• Task brief
Your answer should consist of each line from the data below that contains "часовой".
*** Records for the exercise ***
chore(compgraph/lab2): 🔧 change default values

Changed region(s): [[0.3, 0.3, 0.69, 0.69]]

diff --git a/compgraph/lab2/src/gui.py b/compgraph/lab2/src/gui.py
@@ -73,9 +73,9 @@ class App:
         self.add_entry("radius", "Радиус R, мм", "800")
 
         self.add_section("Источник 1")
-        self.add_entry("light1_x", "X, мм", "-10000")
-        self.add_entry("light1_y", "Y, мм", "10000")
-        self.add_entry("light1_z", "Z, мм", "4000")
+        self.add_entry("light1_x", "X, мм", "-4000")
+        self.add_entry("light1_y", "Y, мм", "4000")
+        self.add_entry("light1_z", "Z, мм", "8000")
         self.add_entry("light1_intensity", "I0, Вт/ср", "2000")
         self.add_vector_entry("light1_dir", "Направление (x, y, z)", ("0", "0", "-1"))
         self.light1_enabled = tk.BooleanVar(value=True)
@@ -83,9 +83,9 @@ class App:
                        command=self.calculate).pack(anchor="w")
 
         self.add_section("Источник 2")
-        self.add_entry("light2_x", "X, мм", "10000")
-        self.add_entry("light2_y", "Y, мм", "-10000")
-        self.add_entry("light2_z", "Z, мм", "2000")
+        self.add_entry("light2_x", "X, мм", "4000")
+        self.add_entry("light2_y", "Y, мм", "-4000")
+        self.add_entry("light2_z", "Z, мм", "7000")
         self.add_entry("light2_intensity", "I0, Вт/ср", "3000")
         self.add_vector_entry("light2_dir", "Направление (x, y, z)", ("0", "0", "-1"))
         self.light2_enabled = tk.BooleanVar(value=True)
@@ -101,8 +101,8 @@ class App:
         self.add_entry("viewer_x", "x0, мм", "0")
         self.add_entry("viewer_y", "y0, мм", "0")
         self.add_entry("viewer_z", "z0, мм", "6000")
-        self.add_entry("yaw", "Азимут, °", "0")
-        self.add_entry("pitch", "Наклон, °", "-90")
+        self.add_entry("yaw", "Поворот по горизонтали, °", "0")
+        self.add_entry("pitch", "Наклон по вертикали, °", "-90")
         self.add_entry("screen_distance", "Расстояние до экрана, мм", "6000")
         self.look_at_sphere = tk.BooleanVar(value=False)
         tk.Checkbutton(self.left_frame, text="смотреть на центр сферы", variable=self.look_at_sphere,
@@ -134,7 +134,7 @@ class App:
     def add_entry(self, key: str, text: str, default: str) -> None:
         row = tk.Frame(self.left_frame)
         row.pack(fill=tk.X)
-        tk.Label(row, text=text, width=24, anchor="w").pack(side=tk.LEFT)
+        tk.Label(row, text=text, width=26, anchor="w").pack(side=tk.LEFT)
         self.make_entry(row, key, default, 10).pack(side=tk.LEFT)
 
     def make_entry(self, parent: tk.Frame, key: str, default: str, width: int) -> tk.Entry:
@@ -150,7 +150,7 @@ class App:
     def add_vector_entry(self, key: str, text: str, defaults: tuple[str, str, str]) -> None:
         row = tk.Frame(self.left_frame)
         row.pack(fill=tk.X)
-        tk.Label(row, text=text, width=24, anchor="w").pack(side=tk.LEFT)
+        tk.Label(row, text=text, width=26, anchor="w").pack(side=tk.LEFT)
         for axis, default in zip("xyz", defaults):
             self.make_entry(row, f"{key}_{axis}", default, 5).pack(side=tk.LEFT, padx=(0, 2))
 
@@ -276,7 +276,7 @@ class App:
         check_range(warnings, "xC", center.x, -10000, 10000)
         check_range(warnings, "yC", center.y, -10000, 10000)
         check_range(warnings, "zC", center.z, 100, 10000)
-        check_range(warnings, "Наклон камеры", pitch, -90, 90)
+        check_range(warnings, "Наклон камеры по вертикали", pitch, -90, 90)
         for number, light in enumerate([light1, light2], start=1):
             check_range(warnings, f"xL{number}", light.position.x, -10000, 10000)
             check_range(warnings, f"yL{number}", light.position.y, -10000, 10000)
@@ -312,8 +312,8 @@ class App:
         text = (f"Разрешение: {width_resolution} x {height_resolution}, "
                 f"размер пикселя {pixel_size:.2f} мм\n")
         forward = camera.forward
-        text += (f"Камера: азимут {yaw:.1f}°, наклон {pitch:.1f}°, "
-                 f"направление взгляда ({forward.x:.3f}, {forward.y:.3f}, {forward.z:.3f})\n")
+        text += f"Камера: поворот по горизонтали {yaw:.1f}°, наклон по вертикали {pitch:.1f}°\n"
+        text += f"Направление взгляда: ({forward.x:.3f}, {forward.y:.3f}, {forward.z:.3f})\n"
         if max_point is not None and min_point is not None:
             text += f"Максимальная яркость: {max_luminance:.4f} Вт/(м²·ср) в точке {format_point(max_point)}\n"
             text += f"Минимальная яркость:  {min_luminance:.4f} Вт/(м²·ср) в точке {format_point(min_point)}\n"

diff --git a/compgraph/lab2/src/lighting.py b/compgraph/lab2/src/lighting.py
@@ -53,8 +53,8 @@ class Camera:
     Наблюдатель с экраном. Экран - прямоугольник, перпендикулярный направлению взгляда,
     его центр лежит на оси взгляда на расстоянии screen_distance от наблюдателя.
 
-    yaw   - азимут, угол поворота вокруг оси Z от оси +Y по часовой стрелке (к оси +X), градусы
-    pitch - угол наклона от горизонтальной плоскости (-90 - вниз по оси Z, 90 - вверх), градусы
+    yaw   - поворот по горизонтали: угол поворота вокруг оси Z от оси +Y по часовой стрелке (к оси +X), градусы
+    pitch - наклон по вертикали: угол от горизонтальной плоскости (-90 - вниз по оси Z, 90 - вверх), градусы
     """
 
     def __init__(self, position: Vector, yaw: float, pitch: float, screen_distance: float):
*** End of Records for the exercise ***
• Finished exercise
-    yaw   - азимут, угол поворота вокруг оси Z от оси +Y по часовой стрелке (к оси +X), градусы
+    yaw   - поворот по горизонтали: угол поворота вокруг оси Z от оси +Y по часовой стрелке (к оси +X), градусы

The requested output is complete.